- [YOUR ASSIGNMENT]: Once the line containing "Securo UI (React" is found, retype it and each line after it through the last entry below, word for word, and nothing else.

** Opening DATA UNDER STUDY block **

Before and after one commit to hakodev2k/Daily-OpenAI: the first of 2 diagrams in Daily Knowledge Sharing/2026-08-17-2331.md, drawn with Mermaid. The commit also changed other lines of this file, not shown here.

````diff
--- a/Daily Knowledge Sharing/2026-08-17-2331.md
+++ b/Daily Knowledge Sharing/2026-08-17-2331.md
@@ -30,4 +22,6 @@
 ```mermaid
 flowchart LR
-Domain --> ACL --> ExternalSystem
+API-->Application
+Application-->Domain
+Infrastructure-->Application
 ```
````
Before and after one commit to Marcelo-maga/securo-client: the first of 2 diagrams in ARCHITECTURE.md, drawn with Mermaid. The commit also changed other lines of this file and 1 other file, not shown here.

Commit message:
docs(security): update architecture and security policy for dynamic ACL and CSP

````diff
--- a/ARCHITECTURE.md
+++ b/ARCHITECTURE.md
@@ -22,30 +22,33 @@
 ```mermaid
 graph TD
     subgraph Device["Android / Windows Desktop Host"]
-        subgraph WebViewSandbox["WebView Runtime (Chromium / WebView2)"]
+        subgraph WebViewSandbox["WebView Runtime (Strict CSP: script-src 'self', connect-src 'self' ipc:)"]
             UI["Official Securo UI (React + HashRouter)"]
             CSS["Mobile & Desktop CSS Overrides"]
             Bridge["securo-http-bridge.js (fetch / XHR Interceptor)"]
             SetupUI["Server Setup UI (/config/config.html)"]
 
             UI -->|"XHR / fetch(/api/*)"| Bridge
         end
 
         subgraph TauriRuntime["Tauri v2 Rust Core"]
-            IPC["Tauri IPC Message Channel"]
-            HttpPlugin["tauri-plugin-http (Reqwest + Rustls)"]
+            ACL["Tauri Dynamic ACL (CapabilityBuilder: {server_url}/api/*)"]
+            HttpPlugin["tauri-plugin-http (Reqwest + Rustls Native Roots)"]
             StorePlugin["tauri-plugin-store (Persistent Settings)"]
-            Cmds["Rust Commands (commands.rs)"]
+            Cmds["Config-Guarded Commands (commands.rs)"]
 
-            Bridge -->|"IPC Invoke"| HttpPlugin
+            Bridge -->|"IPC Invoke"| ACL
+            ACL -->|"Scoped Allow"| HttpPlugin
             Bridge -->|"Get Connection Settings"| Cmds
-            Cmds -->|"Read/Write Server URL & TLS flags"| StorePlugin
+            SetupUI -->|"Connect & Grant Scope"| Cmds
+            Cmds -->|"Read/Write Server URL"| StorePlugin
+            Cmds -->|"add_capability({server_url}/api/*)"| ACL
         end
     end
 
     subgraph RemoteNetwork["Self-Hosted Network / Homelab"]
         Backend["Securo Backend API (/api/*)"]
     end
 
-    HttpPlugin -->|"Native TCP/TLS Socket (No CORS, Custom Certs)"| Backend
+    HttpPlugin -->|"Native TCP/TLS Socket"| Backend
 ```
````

** Closing DATA UNDER STUDY block **

- [TASK OUTPUT]:
             UI["Official Securo UI (React + HashRouter)"]
             CSS["Mobile & Desktop CSS Overrides"]
             Bridge["securo-http-bridge.js (fetch / XHR Interceptor)"]
             SetupUI["Server Setup UI (/config/config.html)"]
 
             UI -->|"XHR / fetch(/api/*)"| Bridge
         end
 
         subgraph TauriRuntime["Tauri v2 Rust Core"]
-            IPC["Tauri IPC Message Channel"]
-            HttpPlugin["tauri-plugin-http (Reqwest + Rustls)"]
+            ACL["Tauri Dynamic ACL (CapabilityBuilder: {server_url}/api/*)"]
+            HttpPlugin["tauri-plugin-http (Reqwest + Rustls Native Roots)"]
             StorePlugin["tauri-plugin-store (Persistent Settings)"]
-            Cmds["Rust Commands (commands.rs)"]
+            Cmds["Config-Guarded Commands (commands.rs)"]
 
-            Bridge -->|"IPC Invoke"| HttpPlugin
+            Bridge -->|"IPC Invoke"| ACL
+            ACL -->|"Scoped Allow"| HttpPlugin
             Bridge -->|"Get Connection Settings"| Cmds
-            Cmds -->|"Read/Write Server URL & TLS flags"| StorePlugin
+            SetupUI -->|"Connect & Grant Scope"| Cmds
+            Cmds -->|"Read/Write Server URL"| StorePlugin
+            Cmds -->|"add_capability({server_url}/api/*)"| ACL
         end
     end
 
     subgraph RemoteNetwork["Self-Hosted Network / Homelab"]
         Backend["Securo Backend API (/api/*)"]
     end
 
-    HttpPlugin -->|"Native TCP/TLS Socket (No CORS, Custom Certs)"| Backend
+    HttpPlugin -->|"Native TCP/TLS Socket"| Backend
 ```
````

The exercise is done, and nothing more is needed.